Depending on the type of student loan you’re looking to take out, your credit score may not matter. According to the U.S. Department of Education, you don’t usually need to get your credit checked to get a federal student loan, other than a Parent Loan for Undergraduate Students loan – usually called a PLUS loan. If you take out a private student loan, though, the private lender may check your credit score and other factors when making their lending decision and when selecting an interest rate to charge you.
While TV commercials often focus on super-low promotional interest rates for buyers with Tier 1 credit, having a low credit score doesn’t mean that you won’t be able to secure a car loan. Lenders that focus on the sub-prime market offer loans to people with low credit scores, although they may have higher interest rates than traditional car loans. Using a co-signer may be another option to purchase a car, since the lender considers the co-signer’s credit as well as yours. This can possibly qualify you for an alternative loan.
A low credit score doesn’t have to keep you from having a credit card. Some lenders offer credit cards to borrowers without stellar credit. Another option is to take out a secured card. A secured card works similarly to a credit card but with one difference: it requires a cash collateral deposit which then becomes the credit line for that account. Some secured cards also report to the credit agencies and that information can become a part of your credit score.
You don’t always need perfect credit to get a mortgage, either. Some mortgage lenders offer programs that allow you to take out a loan even if your score is relatively low. You might also be able to take advantage of nontraditional financing or opportunities to buy a house and have the owner finance it for you while you work on your creditworthiness. While there are options to securing a line of credit with a less-than-perfect credit score, there are also risks you should be aware of.
No Credit Card Required
About the AuthorSteve Lander has been a writer since 1996, with experience in the fields of financial services, real estate and technology. Lander holds a Bachelor of Arts in political science from Columbia University.

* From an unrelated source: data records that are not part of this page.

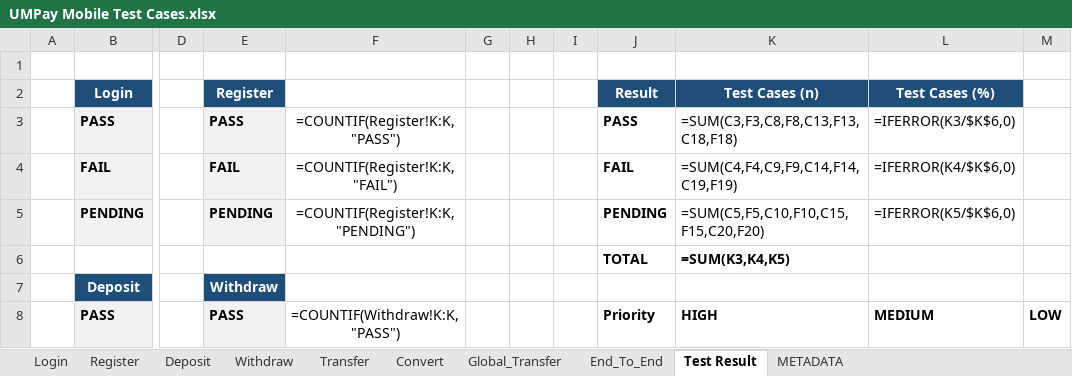
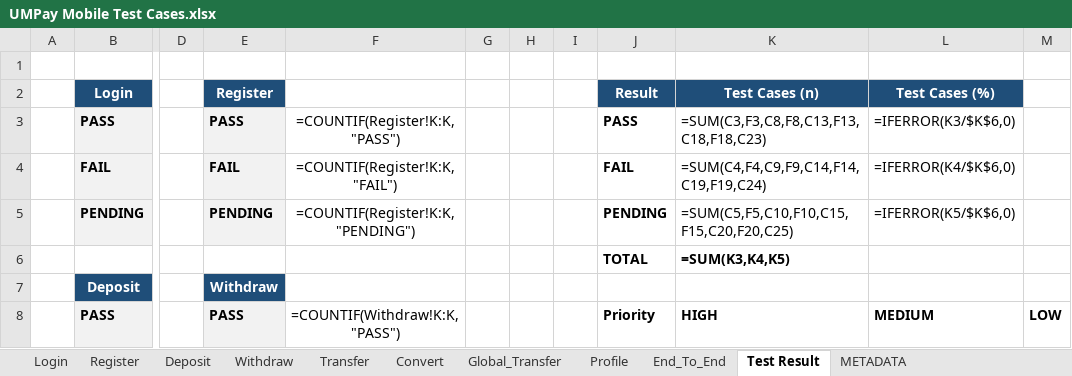
Before and after one commit to KimaTlau/AppiumUMPay, an Excel workbook: Testcase/UMPay Mobile Test Cases.xlsx, sheet Test Result, drawn as a sheet; only a part is shown, gaps mark what is left out; values as stored, in another font and other column widths than the file's, no borders; formulas without a stored value are shown as written; the diff covers the shown part only; the diff names each change by its address in the sheet, - before the commit and + after, or states it on an @@ line.

```diff
--- a/Testcase/UMPay Mobile Test Cases.xlsx (sheet Test Result)
+++ b/Testcase/UMPay Mobile Test Cases.xlsx (sheet Test Result)
+sheet tab: Profile
-K3 (Test Cases (n)): =SUM(C3,F3,C8,F8,C13,F13,C18,F18)
+K3 (Test Cases (n)): =SUM(C3,F3,C8,F8,C13,F13,C18,F18,C23)
-K4 (Test Cases (n)): =SUM(C4,F4,C9,F9,C14,F14,C19,F19)
+K4 (Test Cases (n)): =SUM(C4,F4,C9,F9,C14,F14,C19,F19,C24)
-K5 (Test Cases (n)): =SUM(C5,F5,C10,F10,C15,F15,C20,F20)
+K5 (Test Cases (n)): =SUM(C5,F5,C10,F10,C15,F15,C20,F20,C25)
```
Also changed, not shown: 5 added rows and 13 edited cells elsewhere in this sheet, 15 other files.
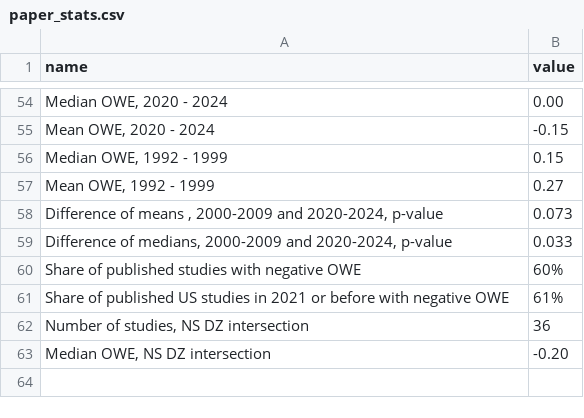
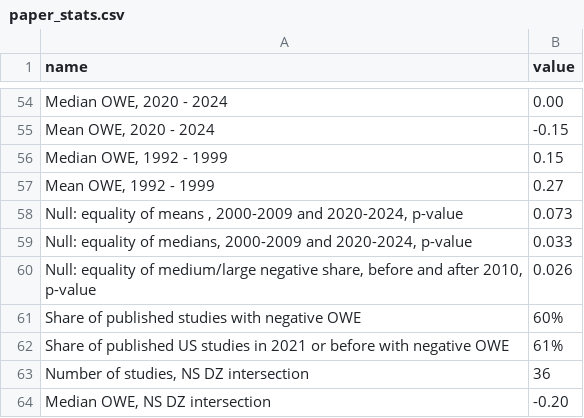
Before and after one commit to Economic/owe_review, a CSV file: docs/paper_stats.csv, drawn as a sheet; only a part is shown, gaps mark what is left out; the diff names each change by its address in the sheet, - before the commit and + after, or states it on an @@ line.

```diff
--- a/docs/paper_stats.csv
+++ b/docs/paper_stats.csv
-A58 (name): Difference of means…
+A58 (name): Null: equality of means…
-A59 (name): Difference of medians,…
+A59 (name): Null: equality of medians,…
+row 60: Null: equality of medium/large negative share, before and after 2010, p-value | 0.026
```
Also changed, not shown: 8 other files.
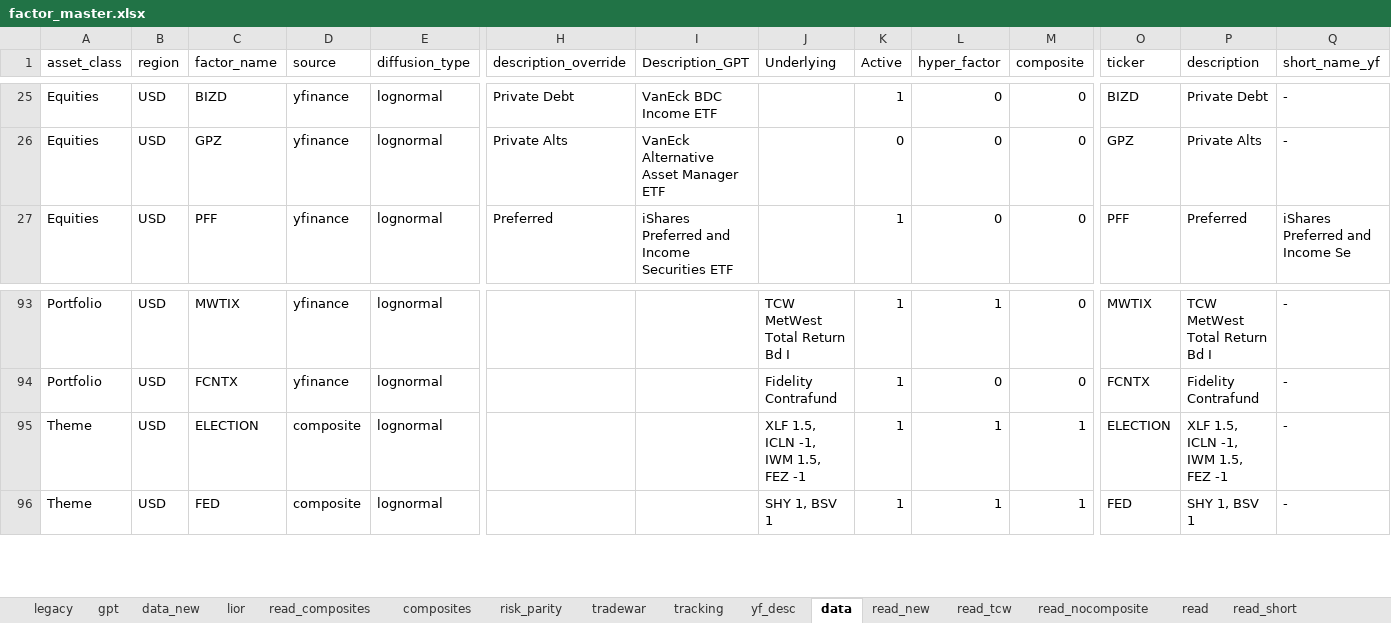
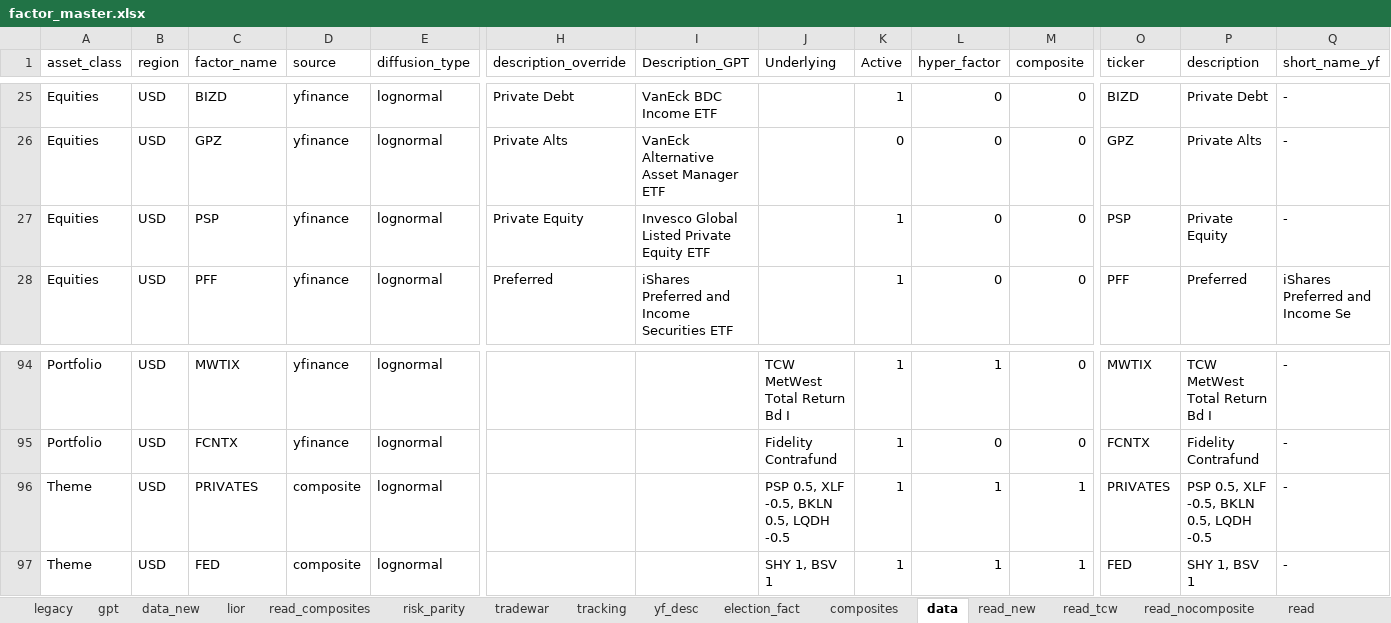
Before and after one commit to bkraines/risk, an Excel workbook: factor_master.xlsx, sheet data, drawn as a sheet; only a part is shown, gaps mark what is left out; values as stored, in another font and other column widths than the file's, no borders; conditional formats and table styles not drawn; addresses are those after the commit; rows hold the shown columns only; the diff names each change by its address in the sheet, - before the commit and + after, or states it on an @@ line.

Commit message:
data: Include PRIVATES factor

```diff
--- a/factor_master.xlsx (sheet data)
+++ b/factor_master.xlsx (sheet data)
+sheet tab: election_fact
@@ sheet tab order changed: legacy | gpt | data_new | lior | read_composites | risk_parity | tradewar | tracking | yf_desc | election_fact | composites | data | read_new | read_tcw | read_nocomposite | read @@
+row 27: Equities | USD | PSP | yfinance | lognormal | Private Equity | Invesco Global Listed Private Equity ETF |  | 1 | 0 | 0 | PSP | Private Equity | -
-C96 (factor_name): ELECTION
+C96 (factor_name): PRIVATES
-J96 (Underlying): XLF 1.5, ICLN -1, IWM 1.5, FEZ -1
+J96 (Underlying): PSP 0.5, XLF -0.5, BKLN 0.5, LQDH -0.5
-O96 (ticker): ELECTION
+O96 (ticker): PRIVATES
-P96 (description): XLF 1.5, ICLN -1, IWM 1.5, FEZ -1
+P96 (description): PSP 0.5, XLF -0.5, BKLN 0.5, LQDH -0.5
```
Also changed, not shown: sheet composites, sheet data_new, sheet read_composites, sheet read_tcw, sheet read, sheet read_nocomposite, 3 more sheets, formulas that keep their value.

This article is provided for general guidance and information. It is not intended as, nor should it be construed to be, legal, financial or other professional advice. Please consult with your attorney or financial advisor to discuss any legal or financial issues involved with credit decisions.
Published by permission from ConsumerInfo.com, Inc., an Experian company. © 2014 ConsumerInfo.com, Inc. All rights reserved.